RBC is hoping to make the school-to-work transition a little easier for many students. The financial institution is set to welcome more than 1,400 students for summer internships throughout its business functions starting in May.
"Students have been profoundly impacted by the loss of job opportunities and co-op placements throughout this pandemic," says Dave McKay, president and CEO of RBC. "There's never been a greater need to provide young people with practical work experience and skills to help them prepare for the jobs of tomorrow and succeed in a fast-changing economy."
Previously, the federal government extended the application period for the Canada Summer Jobs (CSJ) program.
The RBC program will be largely virtual for the students and include:
- an RBC Virtually Together Hub where students can connect with leaders, colleagues and each other
- interactive learning programs such as hackathons, leader speaker series and custom micro-learning experiences, to provide development opportunities beyond their day-to-day work
- informal mentoring and collaboration opportunities with RBC Cafe, the company’s virtual networking platform.
Our first-ever virtual student cohort taught us what being agile and resilient is all about," says Helena Gottschling, CHRO of RBC. "Within RBC, teams quickly came together to replicate the in-person experiences we know help students build confidence and skills. And students embraced our new, virtual workplace and shared their ideas that truly drive innovation across RBC."
In March, P.E.I. announced it is providing employers with wage support to create summer job opportunities for students in the province.
Online is the way to go
In many cases, students’ internships just cannot be done in-person because of safety restrictions amid the pandemic. Luckily, an internship course may be relatively easy to transform to an online modality, and this has its benefits, according to the Centre for Research on College-Workforce Transition (CCWT).

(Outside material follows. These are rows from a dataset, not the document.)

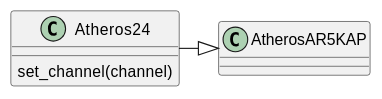
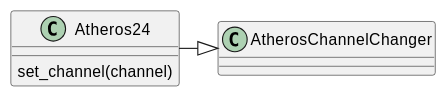
The first of 3 diagrams in apcommand/accesspoints/atheros.rst (russell-n/apcommand), drawn with PlantUML before and after one commit. The commit also changed other lines of this file and 3 other files, not shown here.

```diff
--- a/apcommand/accesspoints/atheros.rst
+++ b/apcommand/accesspoints/atheros.rst
@@ -23,4 +30,4 @@
 .. uml::
 
-   Atheros24 -|> AtherosAR5KAP
+   Atheros24 -|> AtherosChannelChanger
    Atheros24 : set_channel(channel)
```
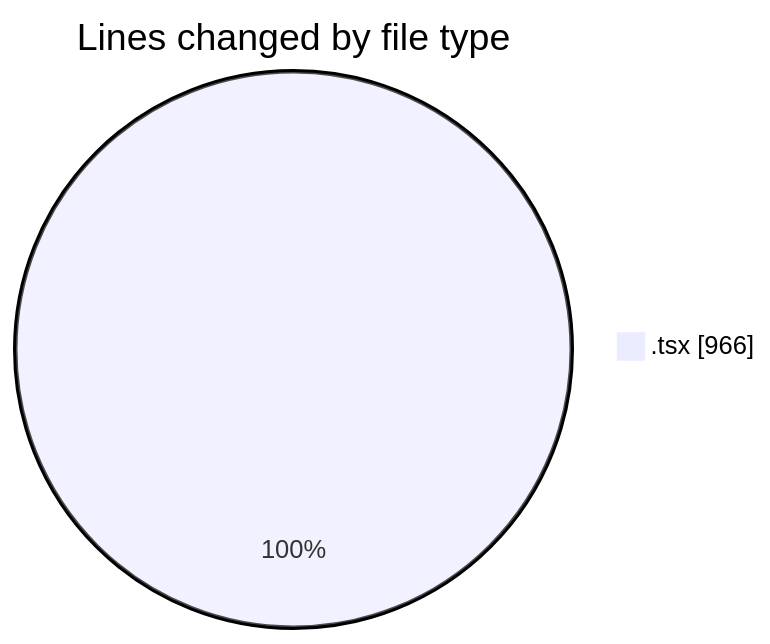
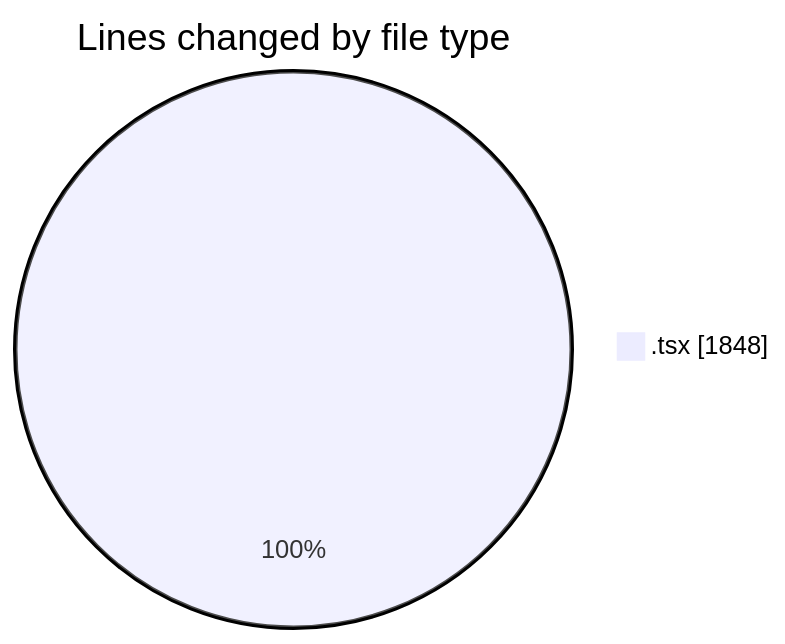
Before and after one commit to robertbonfada/code-tracking: the first of 2 diagrams in 2025-03-07/mbc-web/README.md, drawn with Mermaid. The commit also changed other lines of this file and 1 other file, not shown here.

````diff
--- a/2025-03-07/mbc-web/README.md
+++ b/2025-03-07/mbc-web/README.md
@@ -23,5 +24,5 @@
 ```mermaid
 pie showData
 title Lines changed by file type
-".tsx" : 966
+".tsx" : 1848
 ```
````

“They can provide students with a safe, work-based learning experience that is grounded in an authentic task or project for a firm or organization. Depending on the nature of the project, students can also develop skills – either technical, interpersonal or intrapersonal – by successfully completing one or more professional assignments on behalf of a professional organization.”
“Additionally, an online internship can provide students experience with engaging in online project management and communications, which are common modes of project- and task-performance in many organizations.”
Last year, TD saw success in going virtual with its internship and co-op placements.